ABOUT THIS TASK
Within the records below, filter for lines carrying the word "import" and copy them.
AVAILABLE RECORDS START
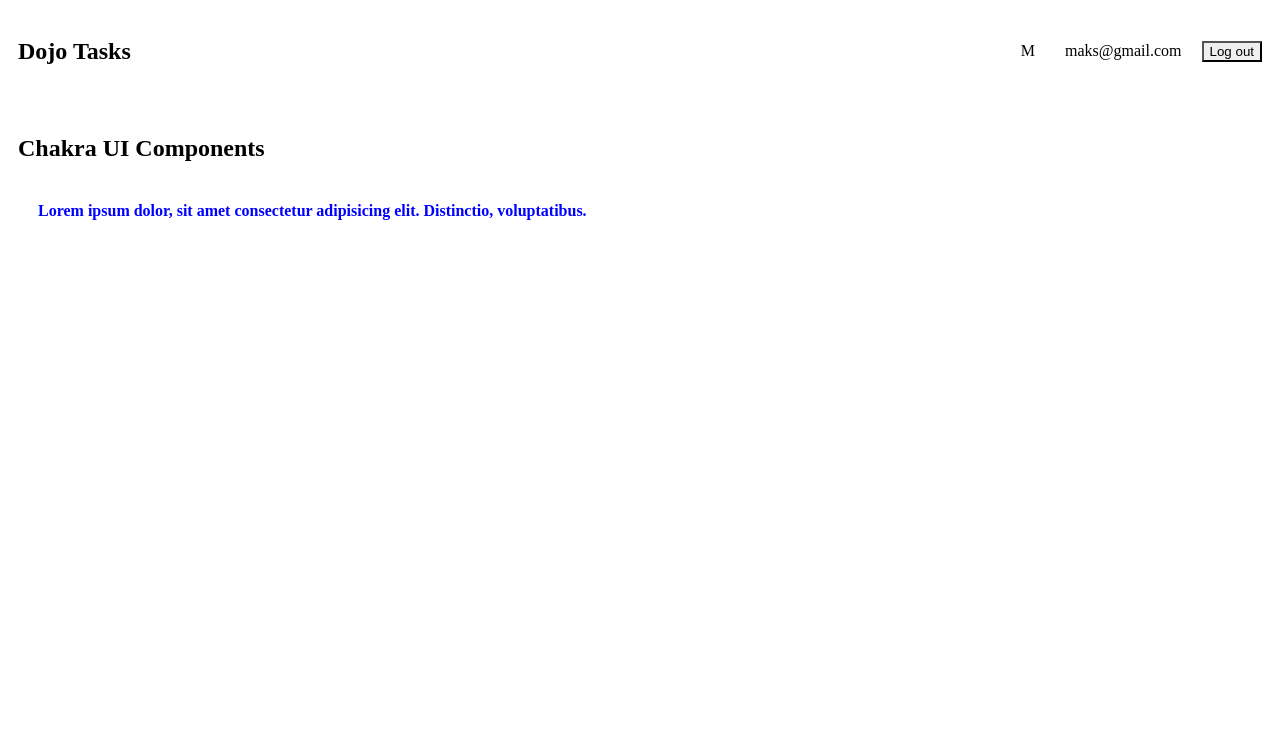
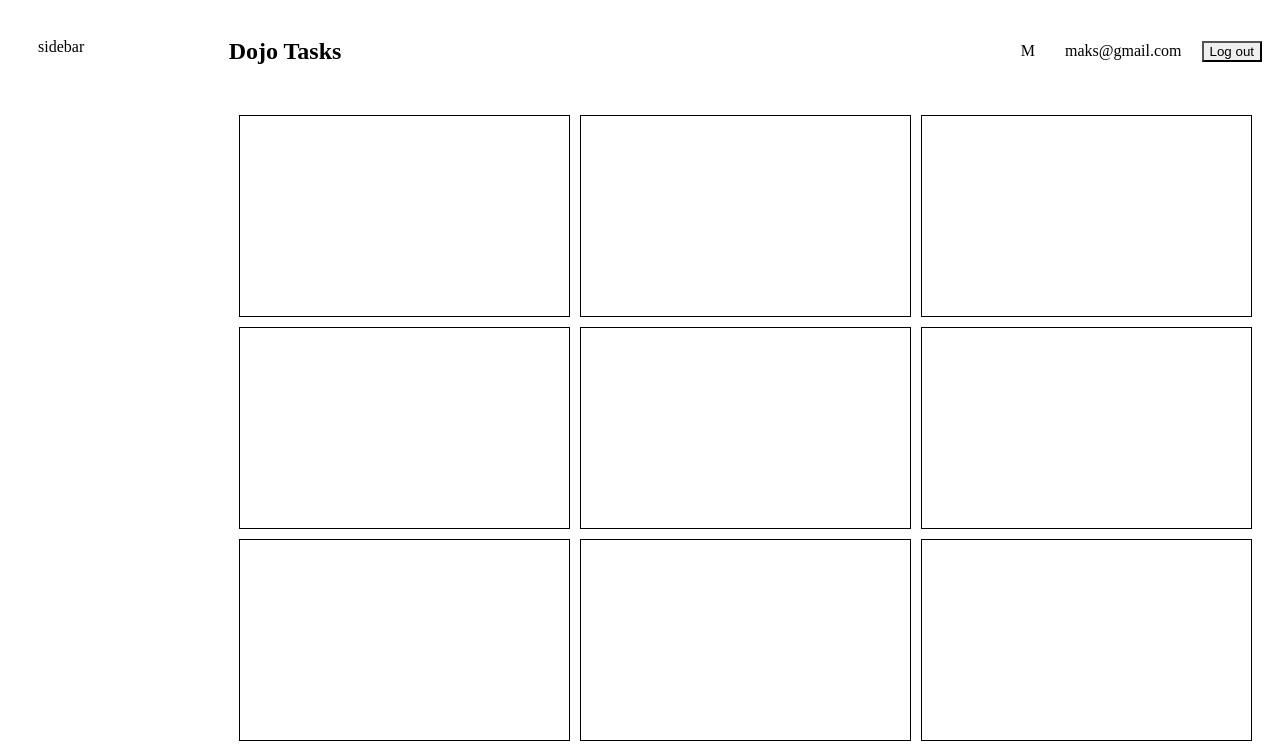
Before and after one commit to maksym-bohun/Chakra-UI, a React (Vite) app: page / in a window 1280 px wide. Shown: the top 749 px of the page. Built offline with nearby package versions, Linux system fonts and the light colour scheme; the HTML template or start-up script is replaced by a standard one.

Commit message:
used grid layout

```diff
--- a/src/layouts/RootLayout.jsx
+++ b/src/layouts/RootLayout.jsx
@@ -1,11 +1,24 @@
 import { Outlet } from "react-router-dom";
 import Navbar from "../components/Navbar";
+import { Grid, GridItem } from "@chakra-ui/react";
 
 export default function RootLayout() {
   return (
-    <div>
-      <Navbar />
-      <Outlet />
-    </div>
+    <Grid templateColumns="repeat(6, 1fr)" bg="gray.50">
+      <GridItem
+        as="aside"
+        colSpan={1}
+        bg="purple.400"
+        minHeight="100vh"
+        p="30px"
+      >
+        <span>sidebar</span>
+      </GridItem>
+
+      <GridItem as="main" colSpan={5}>
+        <Navbar />
+        <Outlet />
+      </GridItem>
+    </Grid>
   );
 }
--- a/src/pages/Dashboard.jsx
+++ b/src/pages/Dashboard.jsx
@@ -1,34 +1,22 @@
-import { Box, Container, Heading, Text } from "@chakra-ui/react";
+import { Box, SimpleGrid } from "@chakra-ui/react";
 
 export default function Dashboard() {
-  const boxStyles = {
-    p: "10px",
-    bg: "purple.400",
-    color: "white",
-    m: "10px",
-    textAlign: "center",
-    filter: "blur(0.5px)",
-    ":hover": {
-      color: "black",
-      bg: "blue.200",
-    },
-  };
+  return (
+    <SimpleGrid spacing={10} minChildWidth="250px" p="20px">
+      <Box bg="white" height="200px" border="1px solid"></Box>
+      <Box bg="white" height="200px" border="1px solid"></Box>
+      <Box bg="white" height="200px" border="1px solid"></Box>
+      <Box bg="white" height="200px" border="1px solid"></Box>
 
-  return (
-    <Container as="main" maxW="4xl">
-      <Heading my="30px" p="10px">
-        Chakra UI Components
-      </Heading>
-      <Text ml="30px" color="blue" fontWeight="bold">
-        Lorem ipsum dolor, sit amet consectetur adipisicing elit. Distinctio,
-        voluptatibus.
-      </Text>
+      <Box bg="white" height="200px" border="1px solid"></Box>
+      <Box bg="white" height="200px" border="1px solid"></Box>
+      <Box bg="white" height="200px" border="1px solid"></Box>
+      <Box bg="white" height="200px" border="1px solid"></Box>
 
-      <Box my="30px" p="20px" bg="orange.300">
-        <Text color="white">This is a box!</Text>
-      </Box>
-
-      <Box sx={boxStyles}>Hello!!</Box>
-    </Container>
+      <Box bg="white" height="200px" border="1px solid"></Box>
+      <Box bg="white" height="200px" border="1px solid"></Box>
+      <Box bg="white" height="200px" border="1px solid"></Box>
+      <Box bg="white" height="200px" border="1px solid"></Box>
+    </SimpleGrid>
   );
 }
```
AVAILABLE RECORDS END
ANSWER TO THE EXERCISE
 import { Outlet } from "react-router-dom";
 import Navbar from "../components/Navbar";
+import { Grid, GridItem } from "@chakra-ui/react";
-import { Box, Container, Heading, Text } from "@chakra-ui/react";
+import { Box, SimpleGrid } from "@chakra-ui/react";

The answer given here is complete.